● Task item: Exclude the pictures and retype the entries as written.

● ● ●

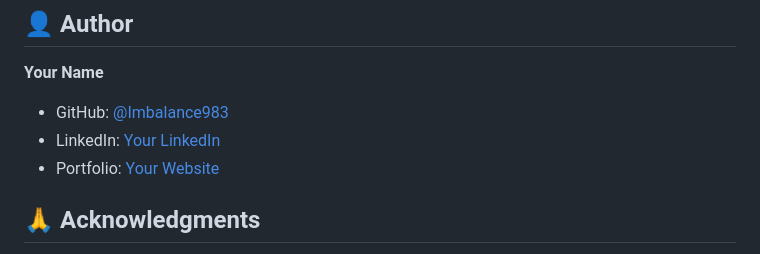
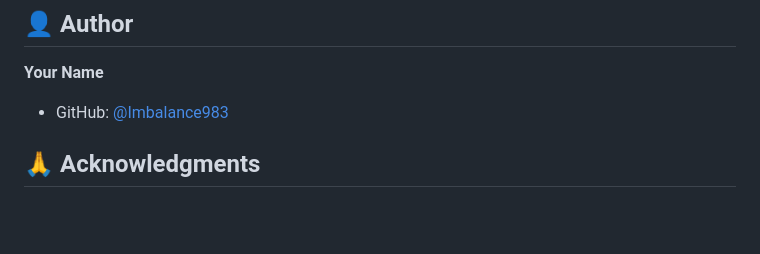
Before and after one commit to Imbalance983/automated-trading-journal, a Markdown page: README.md, the part around the change. GitHub-like rendering; blank space fills up the shorter version.

```diff
--- a/README.md
+++ b/README.md
@@ -367,8 +367,6 @@ This project is licensed under the MIT License - see the [LICENSE](LICENSE) file
 
 **Your Name**
 - GitHub: [@Imbalance983](https://github.com/Imbalance983)
-- LinkedIn: [Your LinkedIn]()
-- Portfolio: [Your Website]()
 
 ## 🙏 Acknowledgments
 
```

● ● ●

● Your response:
Before and after one commit to Imbalance983/automated-trading-journal, a Markdown page: README.md, the part around the change. GitHub-like rendering; blank space fills up the shorter version.

```diff
--- a/README.md
+++ b/README.md
@@ -367,8 +367,6 @@ This project is licensed under the MIT License - see the [LICENSE](LICENSE) file
 
 **Your Name**
 - GitHub: [@Imbalance983](https://github.com/Imbalance983)
-- LinkedIn: [Your LinkedIn]()
-- Portfolio: [Your Website]()
 
 ## 🙏 Acknowledgments
 
```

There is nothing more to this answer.